After falling under British control, “archeologists” began investigating (ransacking?), Egypt’s past in the late 19th and early 20th century. Then when a few of these characters met “mysterious” fates, literary imaginations ran wild.

As a result, Egyptian fantasies abound.

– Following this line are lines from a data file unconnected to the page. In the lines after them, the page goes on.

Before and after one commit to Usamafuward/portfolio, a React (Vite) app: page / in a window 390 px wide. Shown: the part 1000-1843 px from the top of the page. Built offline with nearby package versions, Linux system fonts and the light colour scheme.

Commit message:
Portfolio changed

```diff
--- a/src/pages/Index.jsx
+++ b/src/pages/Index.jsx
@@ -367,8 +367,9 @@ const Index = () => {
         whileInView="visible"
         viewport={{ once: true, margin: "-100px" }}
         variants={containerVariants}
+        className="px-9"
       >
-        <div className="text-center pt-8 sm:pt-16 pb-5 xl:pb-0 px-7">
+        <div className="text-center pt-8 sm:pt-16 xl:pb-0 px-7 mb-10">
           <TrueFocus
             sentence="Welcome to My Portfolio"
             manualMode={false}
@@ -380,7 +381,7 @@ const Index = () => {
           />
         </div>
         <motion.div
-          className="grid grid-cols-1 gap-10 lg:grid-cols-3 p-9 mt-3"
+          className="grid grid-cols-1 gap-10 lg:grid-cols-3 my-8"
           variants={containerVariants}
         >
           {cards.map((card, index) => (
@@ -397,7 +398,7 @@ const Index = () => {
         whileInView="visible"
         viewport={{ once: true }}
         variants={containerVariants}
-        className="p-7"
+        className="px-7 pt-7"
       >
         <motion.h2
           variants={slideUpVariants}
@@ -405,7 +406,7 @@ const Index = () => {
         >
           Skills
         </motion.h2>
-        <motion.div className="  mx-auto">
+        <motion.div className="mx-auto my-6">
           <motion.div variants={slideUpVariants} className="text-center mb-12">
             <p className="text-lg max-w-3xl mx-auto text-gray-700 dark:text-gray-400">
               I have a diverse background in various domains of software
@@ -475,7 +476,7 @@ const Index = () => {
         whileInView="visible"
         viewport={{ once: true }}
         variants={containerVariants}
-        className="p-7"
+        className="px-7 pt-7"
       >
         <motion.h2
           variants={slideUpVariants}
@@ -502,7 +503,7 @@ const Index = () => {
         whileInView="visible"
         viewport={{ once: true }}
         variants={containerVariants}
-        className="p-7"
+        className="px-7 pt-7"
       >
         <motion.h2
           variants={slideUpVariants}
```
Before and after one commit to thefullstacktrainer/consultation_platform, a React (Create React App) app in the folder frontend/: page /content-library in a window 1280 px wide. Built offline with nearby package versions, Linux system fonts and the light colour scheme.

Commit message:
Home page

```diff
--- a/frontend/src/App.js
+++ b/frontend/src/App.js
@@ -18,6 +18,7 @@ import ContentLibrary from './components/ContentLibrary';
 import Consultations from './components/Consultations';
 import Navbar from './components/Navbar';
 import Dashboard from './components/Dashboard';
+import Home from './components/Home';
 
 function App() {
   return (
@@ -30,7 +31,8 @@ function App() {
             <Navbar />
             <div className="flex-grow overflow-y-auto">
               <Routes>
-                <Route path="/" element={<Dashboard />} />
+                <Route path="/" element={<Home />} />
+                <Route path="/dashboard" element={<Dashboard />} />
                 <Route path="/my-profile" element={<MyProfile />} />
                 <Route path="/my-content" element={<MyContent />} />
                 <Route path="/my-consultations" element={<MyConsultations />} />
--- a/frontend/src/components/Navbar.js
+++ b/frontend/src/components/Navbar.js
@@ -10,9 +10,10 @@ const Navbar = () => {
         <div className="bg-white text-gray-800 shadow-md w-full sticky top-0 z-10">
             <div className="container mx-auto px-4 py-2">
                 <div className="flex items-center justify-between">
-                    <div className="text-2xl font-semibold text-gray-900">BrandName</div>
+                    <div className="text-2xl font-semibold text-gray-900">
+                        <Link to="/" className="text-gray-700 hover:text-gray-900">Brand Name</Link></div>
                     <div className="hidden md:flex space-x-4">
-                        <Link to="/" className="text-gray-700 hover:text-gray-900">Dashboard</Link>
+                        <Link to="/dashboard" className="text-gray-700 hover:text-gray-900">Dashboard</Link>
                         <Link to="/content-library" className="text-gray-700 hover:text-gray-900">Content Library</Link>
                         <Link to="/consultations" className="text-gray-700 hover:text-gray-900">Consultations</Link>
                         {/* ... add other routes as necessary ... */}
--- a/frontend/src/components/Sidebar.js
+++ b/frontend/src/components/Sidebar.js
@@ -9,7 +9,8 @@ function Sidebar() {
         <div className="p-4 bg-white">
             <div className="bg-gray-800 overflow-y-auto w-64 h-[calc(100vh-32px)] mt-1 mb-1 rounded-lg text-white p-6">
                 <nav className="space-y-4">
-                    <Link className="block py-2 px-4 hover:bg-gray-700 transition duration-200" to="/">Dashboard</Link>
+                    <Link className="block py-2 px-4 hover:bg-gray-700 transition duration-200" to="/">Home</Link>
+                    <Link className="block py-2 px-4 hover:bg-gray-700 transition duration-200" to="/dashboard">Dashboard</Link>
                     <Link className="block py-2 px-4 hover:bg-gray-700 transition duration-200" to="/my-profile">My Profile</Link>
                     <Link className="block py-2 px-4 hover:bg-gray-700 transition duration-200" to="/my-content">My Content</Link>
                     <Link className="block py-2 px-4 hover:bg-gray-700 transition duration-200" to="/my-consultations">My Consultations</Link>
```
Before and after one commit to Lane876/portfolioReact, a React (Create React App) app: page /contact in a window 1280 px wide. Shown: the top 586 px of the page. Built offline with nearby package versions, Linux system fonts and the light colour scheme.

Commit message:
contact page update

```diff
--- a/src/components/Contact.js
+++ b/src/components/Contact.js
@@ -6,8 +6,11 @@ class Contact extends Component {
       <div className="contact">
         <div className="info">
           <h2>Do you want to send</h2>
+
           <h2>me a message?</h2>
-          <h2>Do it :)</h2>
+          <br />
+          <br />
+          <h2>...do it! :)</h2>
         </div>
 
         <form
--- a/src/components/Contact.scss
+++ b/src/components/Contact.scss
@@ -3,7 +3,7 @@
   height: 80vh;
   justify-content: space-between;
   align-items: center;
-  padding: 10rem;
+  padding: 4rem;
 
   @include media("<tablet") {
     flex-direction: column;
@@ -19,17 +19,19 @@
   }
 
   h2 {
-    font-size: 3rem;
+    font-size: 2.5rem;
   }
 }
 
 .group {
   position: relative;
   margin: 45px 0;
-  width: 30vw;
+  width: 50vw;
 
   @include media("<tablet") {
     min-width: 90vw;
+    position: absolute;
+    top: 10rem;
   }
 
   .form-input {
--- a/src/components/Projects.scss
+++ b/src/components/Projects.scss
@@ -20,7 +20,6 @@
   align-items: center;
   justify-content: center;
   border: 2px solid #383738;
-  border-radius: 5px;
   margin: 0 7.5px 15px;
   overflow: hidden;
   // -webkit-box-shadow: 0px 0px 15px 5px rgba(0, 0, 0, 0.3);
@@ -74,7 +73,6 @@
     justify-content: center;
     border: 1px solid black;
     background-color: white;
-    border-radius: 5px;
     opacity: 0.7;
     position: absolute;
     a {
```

For example, The Internet Speculative Fiction Database, reports 13 Egyptian fantasy anthologies have been published over the last 50 years. (They are The Mummy Walks Among Us (1971), Mummy (1980), The Mummy: Stories of the Living Corpse (1988), Mummy Stories (1990), Into the Mummy’s Tomb (2001), Out of the Sand (2008), The Mummy Megapack: 20 Classic and Modern Tales (2011), Unearthed (2013),  Ancient Egyptian Supernatural Tales (2115), Lost in a Pyramid & Other Classic Mummy Stories (2016), The Mammoth Book of the Mummy (2017),  Mummy Knows Best (2017), and Restless: An Anthology of Mummy Horror (2017), A Mummy Omnibus: 1820s-1920s (2018).

So why, then, did we produce Egyptian Bizarre? First, there are still many good, and relatively unknown Egyptian stories out there. Second, our focus is a little broader than most of the anthologies above. 10 of our selections, for example, feature bizarre events having nothing at all to do with mummies. Third, much in our anthology is fresh. More than 50% of our 21 selections do not appear in any of the other Egyptian anthologies above (11). And it’s over 70% when you add in stories appearing in 1 other anthology only (4). Finally, we wanted to assemble an Egyptian anthology that would satisfy our tastes. If you’ve read any of our other work, you know, much time and effort goes into our books. They aren’t just thrown together. Besides calling upon our memories, we do much book and serial research on the web looking for well written, easy to read stories, offering novel ideas and, collectively, a good amount of thematic variation.